*** Material shown ***

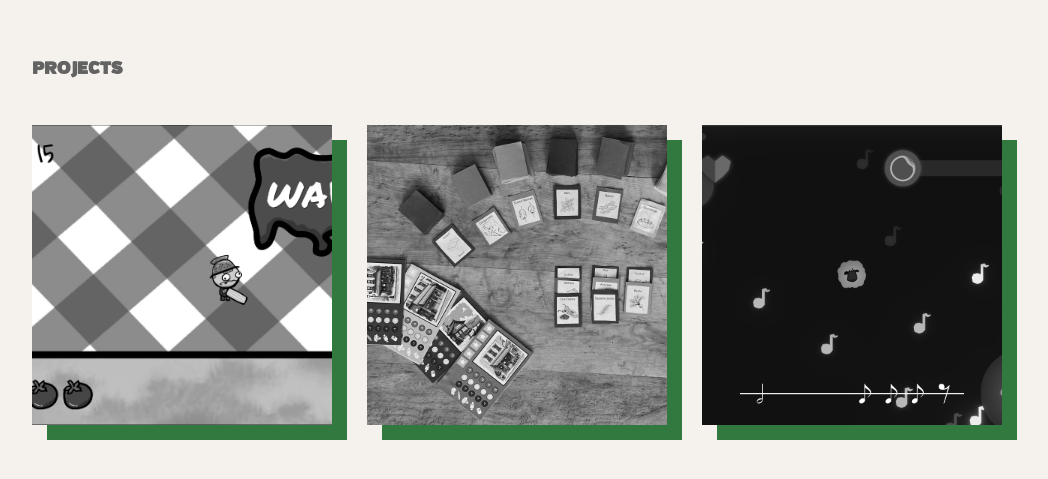
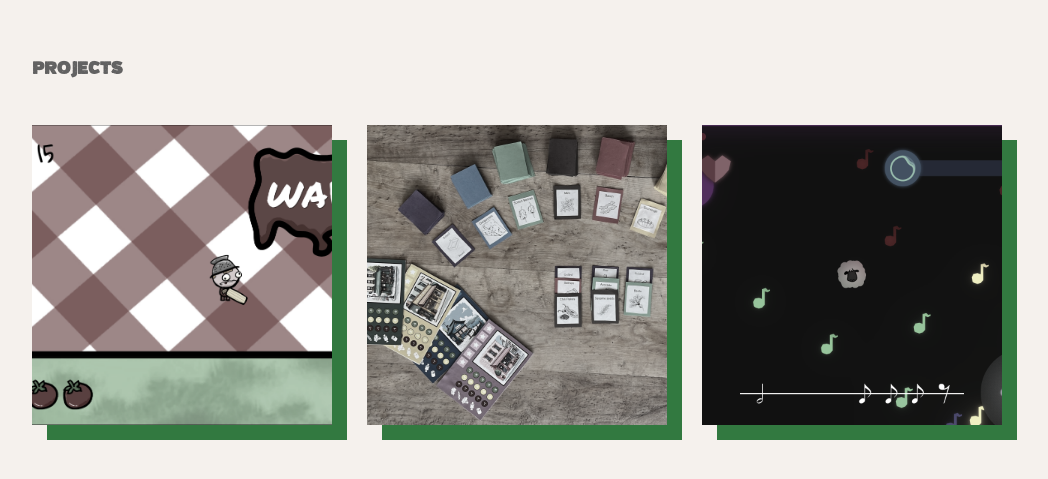
Before and after one commit to Dcipani/portfolio, a React (Create React App) app: page / in a window 1280 px wide. Shown: the part 1818-2297 px from the top of the page, without its empty margins (70-1118 px from the left). Built offline with nearby package versions, Linux system fonts and the light colour scheme.

Commit message:
light desaturation test

```diff
--- a/src/components/Project/style.scss
+++ b/src/components/Project/style.scss
@@ -13,7 +13,7 @@
     height: 100%;
     object-fit: cover;
     transition: transform 0.3s ease;
-    filter: grayscale(1) ;
+    filter: grayscale(.825) ;
   }
 
 
```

***

(What the exercise asks)
Which lines in the data above hold the word "components"? Return each of them.

(Exercise answer)
--- a/src/components/Project/style.scss
+++ b/src/components/Project/style.scss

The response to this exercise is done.